### Assignment
Tally every line of the entries that contains the string "Parameters", then reply with only that number.

### Listed entries
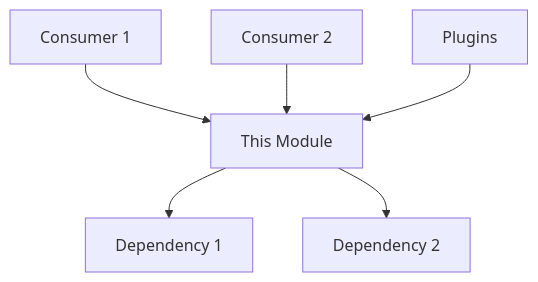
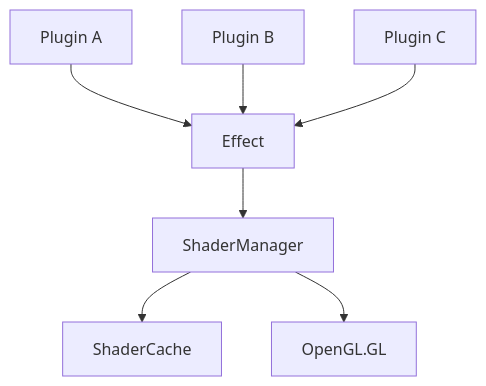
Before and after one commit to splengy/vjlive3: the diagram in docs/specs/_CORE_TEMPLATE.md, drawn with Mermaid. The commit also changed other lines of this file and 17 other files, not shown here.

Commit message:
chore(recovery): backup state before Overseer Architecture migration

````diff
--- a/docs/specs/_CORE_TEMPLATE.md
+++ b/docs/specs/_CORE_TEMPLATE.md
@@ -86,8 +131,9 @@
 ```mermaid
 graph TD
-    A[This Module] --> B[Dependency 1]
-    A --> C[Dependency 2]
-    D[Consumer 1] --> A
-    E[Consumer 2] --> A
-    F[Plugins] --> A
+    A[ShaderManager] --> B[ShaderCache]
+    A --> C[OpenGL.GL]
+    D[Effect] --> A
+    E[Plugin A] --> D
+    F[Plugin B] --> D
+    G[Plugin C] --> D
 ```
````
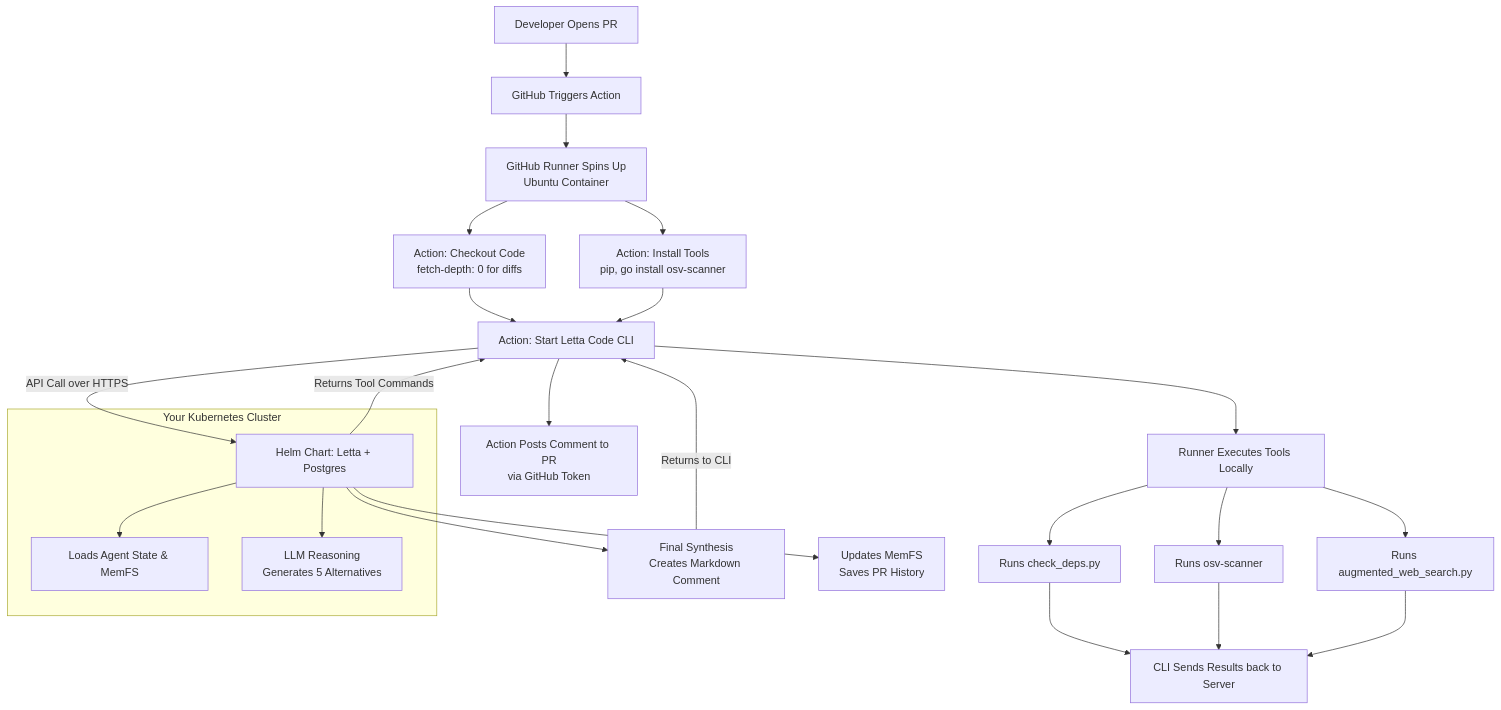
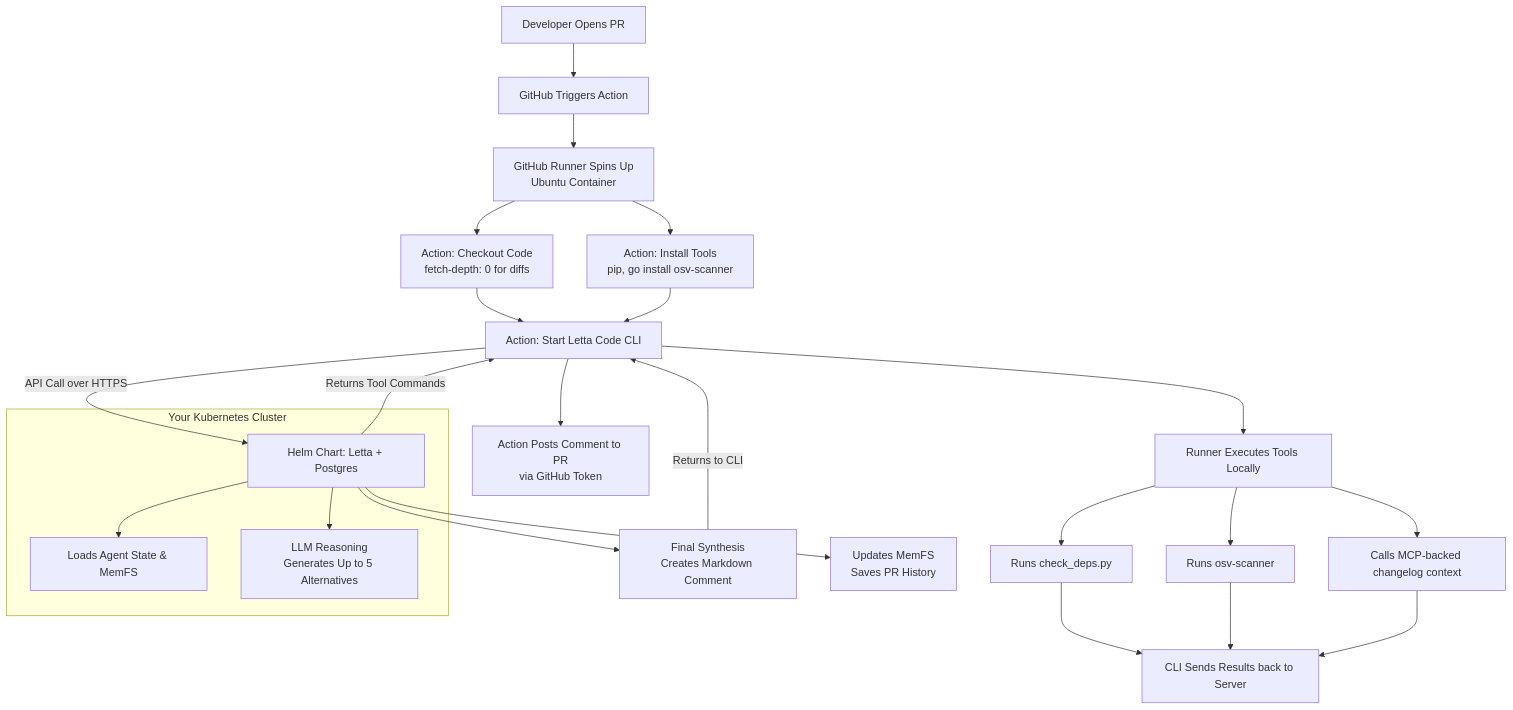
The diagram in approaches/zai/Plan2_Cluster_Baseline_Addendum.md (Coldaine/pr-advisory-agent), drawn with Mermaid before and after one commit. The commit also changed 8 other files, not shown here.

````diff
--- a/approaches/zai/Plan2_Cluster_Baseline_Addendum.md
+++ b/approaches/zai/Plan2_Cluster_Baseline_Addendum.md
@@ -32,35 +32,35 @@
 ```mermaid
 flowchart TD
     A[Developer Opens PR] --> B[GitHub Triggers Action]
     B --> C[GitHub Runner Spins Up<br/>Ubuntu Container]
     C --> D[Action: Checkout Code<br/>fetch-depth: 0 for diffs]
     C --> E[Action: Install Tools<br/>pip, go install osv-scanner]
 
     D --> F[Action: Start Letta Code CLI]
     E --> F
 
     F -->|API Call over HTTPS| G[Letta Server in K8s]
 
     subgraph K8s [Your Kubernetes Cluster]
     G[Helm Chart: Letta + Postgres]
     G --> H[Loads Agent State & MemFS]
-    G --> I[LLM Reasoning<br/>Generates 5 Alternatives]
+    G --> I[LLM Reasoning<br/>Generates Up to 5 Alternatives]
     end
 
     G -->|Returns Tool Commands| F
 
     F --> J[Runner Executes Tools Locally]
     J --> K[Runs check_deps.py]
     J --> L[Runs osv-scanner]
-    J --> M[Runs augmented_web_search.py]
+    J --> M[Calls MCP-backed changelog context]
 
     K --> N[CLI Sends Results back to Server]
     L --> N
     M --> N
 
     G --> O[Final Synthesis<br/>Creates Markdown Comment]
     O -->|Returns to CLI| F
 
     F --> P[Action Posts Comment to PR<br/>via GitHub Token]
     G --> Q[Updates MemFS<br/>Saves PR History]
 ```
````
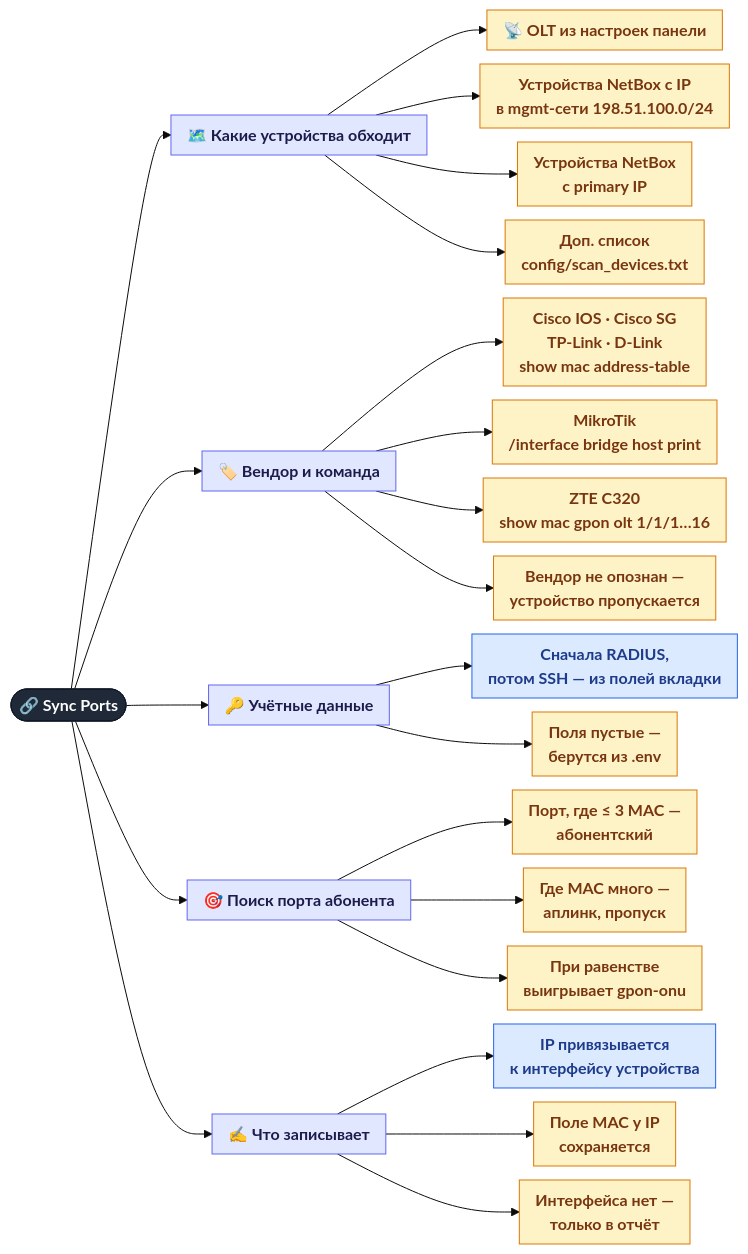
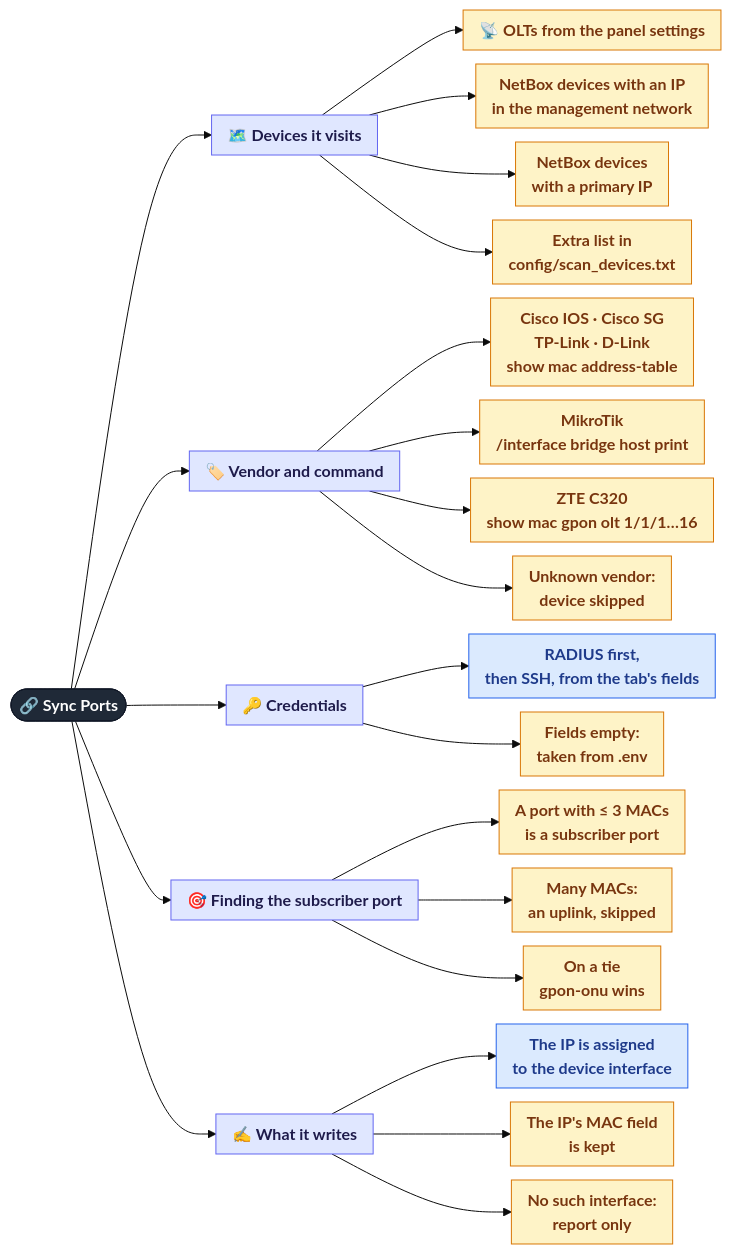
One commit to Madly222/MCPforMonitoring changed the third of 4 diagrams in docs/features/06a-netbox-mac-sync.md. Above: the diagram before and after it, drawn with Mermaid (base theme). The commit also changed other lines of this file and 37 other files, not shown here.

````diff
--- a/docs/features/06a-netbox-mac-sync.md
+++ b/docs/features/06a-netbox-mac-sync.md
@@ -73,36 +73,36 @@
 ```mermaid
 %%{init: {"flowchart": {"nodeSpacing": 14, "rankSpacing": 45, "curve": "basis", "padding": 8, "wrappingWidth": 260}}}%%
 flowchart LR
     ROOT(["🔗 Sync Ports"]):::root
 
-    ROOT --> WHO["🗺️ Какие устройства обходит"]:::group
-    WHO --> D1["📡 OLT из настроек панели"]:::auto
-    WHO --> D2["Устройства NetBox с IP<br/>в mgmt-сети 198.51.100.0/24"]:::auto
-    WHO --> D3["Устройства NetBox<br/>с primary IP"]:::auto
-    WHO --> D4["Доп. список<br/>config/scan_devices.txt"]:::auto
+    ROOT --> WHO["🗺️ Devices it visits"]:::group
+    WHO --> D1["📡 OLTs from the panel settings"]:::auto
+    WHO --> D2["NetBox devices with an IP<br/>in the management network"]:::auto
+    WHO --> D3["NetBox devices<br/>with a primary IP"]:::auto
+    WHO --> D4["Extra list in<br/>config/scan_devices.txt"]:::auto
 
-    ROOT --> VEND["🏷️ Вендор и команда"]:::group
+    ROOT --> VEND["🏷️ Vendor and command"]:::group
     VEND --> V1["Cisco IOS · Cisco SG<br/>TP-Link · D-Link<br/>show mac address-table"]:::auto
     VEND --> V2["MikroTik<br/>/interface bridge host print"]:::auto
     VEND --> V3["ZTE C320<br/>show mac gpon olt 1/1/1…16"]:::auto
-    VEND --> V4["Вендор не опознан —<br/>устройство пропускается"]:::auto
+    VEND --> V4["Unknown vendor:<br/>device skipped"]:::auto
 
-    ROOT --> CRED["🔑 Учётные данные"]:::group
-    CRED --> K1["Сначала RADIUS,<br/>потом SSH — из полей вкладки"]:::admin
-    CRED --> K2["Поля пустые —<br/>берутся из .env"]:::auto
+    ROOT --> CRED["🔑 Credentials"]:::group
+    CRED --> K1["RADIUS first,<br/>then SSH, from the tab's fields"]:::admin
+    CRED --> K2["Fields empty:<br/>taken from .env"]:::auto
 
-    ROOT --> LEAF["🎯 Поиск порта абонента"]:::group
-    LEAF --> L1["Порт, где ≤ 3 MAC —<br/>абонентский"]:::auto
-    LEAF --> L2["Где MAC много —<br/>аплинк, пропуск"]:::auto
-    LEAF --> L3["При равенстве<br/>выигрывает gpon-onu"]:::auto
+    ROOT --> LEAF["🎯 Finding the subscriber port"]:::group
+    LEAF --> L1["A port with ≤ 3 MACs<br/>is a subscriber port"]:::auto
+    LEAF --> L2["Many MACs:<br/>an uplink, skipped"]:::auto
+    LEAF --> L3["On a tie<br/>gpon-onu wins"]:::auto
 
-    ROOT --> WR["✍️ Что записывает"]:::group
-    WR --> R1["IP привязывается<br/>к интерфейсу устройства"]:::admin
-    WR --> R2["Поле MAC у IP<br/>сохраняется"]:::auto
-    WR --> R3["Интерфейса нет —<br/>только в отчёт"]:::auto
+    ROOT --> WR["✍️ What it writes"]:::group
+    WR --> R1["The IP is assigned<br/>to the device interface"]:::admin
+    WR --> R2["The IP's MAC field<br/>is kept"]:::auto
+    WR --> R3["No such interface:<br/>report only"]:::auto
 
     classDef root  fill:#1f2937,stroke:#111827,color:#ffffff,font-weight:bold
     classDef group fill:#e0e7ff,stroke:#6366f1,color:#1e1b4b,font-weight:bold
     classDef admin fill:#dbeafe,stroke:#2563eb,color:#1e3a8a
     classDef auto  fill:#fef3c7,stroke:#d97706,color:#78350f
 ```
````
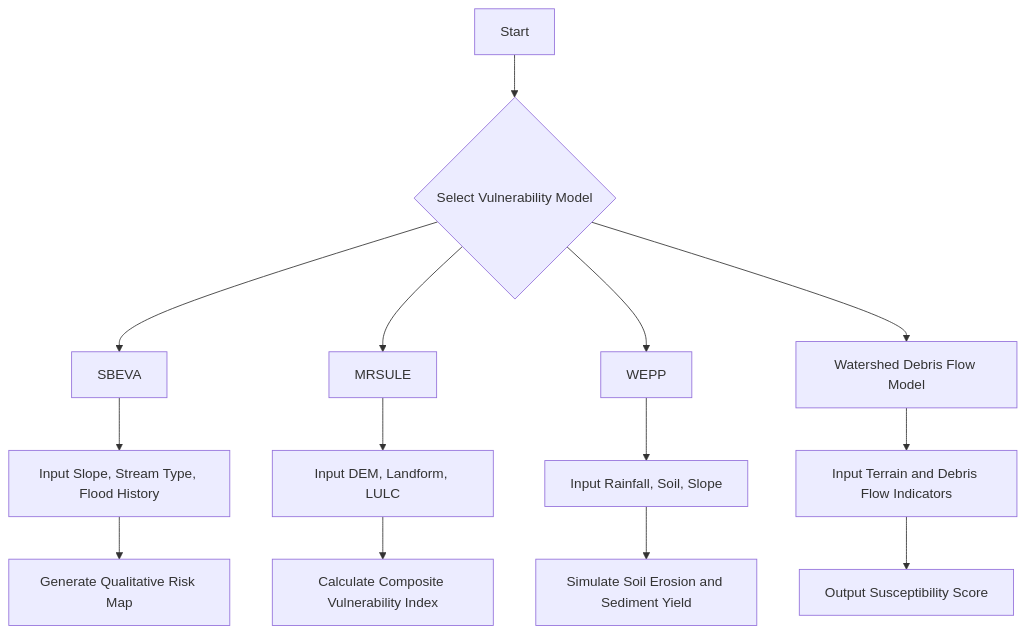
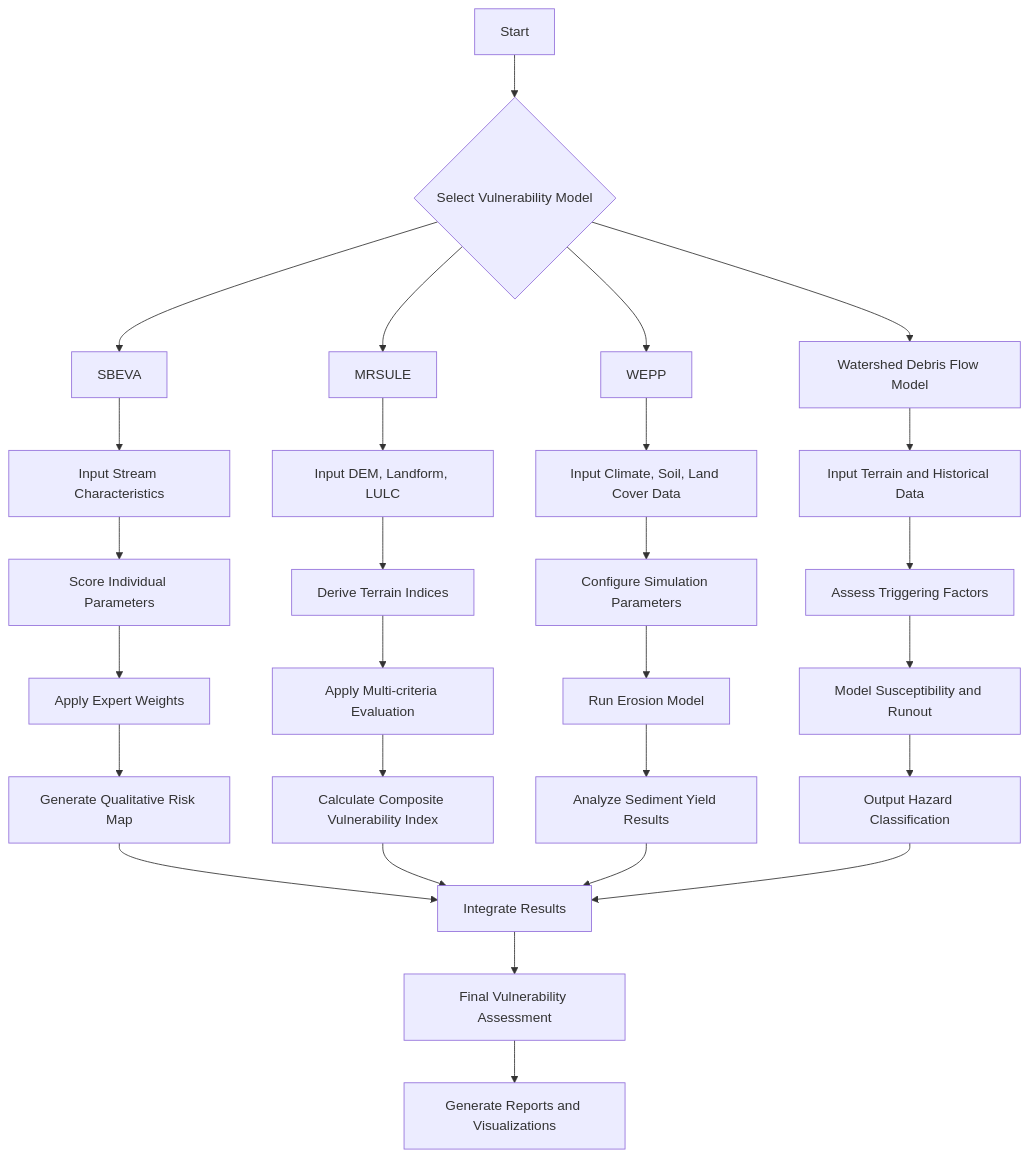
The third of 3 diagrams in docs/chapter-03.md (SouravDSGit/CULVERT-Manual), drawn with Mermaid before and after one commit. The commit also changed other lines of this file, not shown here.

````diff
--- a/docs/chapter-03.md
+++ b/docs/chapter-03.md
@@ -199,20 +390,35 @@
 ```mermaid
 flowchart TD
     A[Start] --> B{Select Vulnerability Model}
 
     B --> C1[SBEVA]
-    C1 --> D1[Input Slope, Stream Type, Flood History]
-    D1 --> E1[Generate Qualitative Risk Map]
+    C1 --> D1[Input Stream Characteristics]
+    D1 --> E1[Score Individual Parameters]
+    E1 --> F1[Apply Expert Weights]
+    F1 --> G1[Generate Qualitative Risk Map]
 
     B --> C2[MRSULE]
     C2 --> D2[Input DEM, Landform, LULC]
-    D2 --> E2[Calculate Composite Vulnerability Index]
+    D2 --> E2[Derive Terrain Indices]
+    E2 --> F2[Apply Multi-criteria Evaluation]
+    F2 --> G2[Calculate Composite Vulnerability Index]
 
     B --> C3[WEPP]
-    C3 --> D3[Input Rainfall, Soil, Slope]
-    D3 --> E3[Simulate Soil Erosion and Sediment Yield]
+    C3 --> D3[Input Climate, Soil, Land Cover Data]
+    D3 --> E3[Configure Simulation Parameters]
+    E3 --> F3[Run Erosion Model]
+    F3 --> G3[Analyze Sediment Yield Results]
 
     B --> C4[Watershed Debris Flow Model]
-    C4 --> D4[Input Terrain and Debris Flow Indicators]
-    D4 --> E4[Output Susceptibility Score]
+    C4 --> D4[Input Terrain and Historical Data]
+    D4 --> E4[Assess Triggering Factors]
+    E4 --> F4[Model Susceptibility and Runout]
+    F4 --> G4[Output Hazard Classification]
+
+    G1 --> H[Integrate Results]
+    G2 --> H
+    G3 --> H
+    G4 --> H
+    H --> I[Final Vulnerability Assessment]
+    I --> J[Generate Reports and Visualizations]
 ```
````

### Task result
2